What you are asked to do:
Please copy every line with the string "fontSize" from the entries below.

Collection entries:
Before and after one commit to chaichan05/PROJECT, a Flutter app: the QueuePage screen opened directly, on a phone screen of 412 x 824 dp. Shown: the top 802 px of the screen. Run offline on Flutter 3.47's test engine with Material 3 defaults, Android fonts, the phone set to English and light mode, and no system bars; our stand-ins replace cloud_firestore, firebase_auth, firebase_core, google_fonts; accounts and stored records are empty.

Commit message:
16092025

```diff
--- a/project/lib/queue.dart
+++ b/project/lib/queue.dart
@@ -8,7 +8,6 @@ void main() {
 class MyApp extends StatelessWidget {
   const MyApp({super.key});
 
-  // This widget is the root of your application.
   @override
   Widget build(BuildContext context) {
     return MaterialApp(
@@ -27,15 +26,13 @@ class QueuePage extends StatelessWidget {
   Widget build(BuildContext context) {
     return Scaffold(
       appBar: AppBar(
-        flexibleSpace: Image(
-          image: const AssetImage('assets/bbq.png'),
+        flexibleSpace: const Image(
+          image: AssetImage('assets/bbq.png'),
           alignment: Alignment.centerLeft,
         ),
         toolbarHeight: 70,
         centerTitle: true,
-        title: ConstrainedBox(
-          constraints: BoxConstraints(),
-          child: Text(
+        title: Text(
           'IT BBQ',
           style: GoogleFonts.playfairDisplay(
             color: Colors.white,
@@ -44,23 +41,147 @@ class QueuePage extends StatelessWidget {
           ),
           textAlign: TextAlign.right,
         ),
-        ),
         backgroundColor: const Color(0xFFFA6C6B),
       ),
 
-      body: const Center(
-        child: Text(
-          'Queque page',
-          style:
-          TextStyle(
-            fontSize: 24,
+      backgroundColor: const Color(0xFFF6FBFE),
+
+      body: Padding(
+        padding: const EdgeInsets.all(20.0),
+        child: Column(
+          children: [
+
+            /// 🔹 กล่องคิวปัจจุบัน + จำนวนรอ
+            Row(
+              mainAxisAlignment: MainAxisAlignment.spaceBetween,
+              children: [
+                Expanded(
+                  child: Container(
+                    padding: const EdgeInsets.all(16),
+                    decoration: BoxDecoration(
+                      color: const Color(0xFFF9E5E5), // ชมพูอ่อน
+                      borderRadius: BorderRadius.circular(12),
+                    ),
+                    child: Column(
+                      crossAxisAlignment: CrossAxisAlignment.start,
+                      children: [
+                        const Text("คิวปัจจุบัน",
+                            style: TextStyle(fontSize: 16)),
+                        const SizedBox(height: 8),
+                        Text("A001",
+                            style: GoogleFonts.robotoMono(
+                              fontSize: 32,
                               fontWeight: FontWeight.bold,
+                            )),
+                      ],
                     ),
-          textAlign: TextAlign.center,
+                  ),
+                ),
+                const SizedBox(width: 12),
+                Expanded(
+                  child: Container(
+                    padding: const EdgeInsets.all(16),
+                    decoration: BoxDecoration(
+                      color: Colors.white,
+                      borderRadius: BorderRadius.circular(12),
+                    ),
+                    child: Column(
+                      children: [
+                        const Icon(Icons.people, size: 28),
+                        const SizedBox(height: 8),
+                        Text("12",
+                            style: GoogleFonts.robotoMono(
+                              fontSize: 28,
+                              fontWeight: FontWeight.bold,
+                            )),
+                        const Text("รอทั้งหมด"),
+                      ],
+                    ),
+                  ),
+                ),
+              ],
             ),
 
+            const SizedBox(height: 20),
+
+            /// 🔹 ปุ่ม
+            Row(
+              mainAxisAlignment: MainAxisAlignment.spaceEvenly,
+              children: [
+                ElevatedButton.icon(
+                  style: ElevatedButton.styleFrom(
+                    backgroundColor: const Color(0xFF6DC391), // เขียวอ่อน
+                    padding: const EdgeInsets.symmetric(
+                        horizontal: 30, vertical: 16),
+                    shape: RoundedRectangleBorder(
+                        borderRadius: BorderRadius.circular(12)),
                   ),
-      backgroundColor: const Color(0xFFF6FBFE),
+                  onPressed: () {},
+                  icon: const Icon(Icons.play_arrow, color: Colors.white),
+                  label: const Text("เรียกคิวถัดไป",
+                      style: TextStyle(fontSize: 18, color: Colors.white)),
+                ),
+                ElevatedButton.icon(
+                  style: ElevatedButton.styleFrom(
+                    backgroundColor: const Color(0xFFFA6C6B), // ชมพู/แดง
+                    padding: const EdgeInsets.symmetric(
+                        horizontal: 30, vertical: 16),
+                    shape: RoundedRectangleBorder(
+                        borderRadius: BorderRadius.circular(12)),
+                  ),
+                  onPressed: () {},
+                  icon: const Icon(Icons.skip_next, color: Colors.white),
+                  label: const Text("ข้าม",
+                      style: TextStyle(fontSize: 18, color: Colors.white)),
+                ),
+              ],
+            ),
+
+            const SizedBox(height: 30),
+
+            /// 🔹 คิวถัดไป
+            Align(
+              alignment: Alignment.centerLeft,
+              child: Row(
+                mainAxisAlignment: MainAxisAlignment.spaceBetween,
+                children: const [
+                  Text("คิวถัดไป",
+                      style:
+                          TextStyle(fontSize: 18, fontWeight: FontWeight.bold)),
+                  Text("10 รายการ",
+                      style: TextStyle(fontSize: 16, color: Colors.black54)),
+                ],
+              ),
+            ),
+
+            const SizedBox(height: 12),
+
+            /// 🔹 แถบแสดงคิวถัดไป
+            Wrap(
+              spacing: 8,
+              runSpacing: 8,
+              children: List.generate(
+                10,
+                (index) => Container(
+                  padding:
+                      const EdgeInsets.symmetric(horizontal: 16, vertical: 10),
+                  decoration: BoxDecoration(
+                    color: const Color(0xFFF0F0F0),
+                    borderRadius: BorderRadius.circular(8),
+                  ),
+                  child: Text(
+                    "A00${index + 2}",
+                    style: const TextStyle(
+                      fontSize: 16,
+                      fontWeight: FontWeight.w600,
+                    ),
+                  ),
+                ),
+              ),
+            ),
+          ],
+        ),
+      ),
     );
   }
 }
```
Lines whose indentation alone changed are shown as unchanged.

Solution below:
-            fontSize: 24,
+                            style: TextStyle(fontSize: 16)),
+                              fontSize: 32,
+                              fontSize: 28,
+                      style: TextStyle(fontSize: 18, color: Colors.white)),
+                      style: TextStyle(fontSize: 18, color: Colors.white)),
+                          TextStyle(fontSize: 18, fontWeight: FontWeight.bold)),
+                      style: TextStyle(fontSize: 16, color: Colors.black54)),
+                      fontSize: 16,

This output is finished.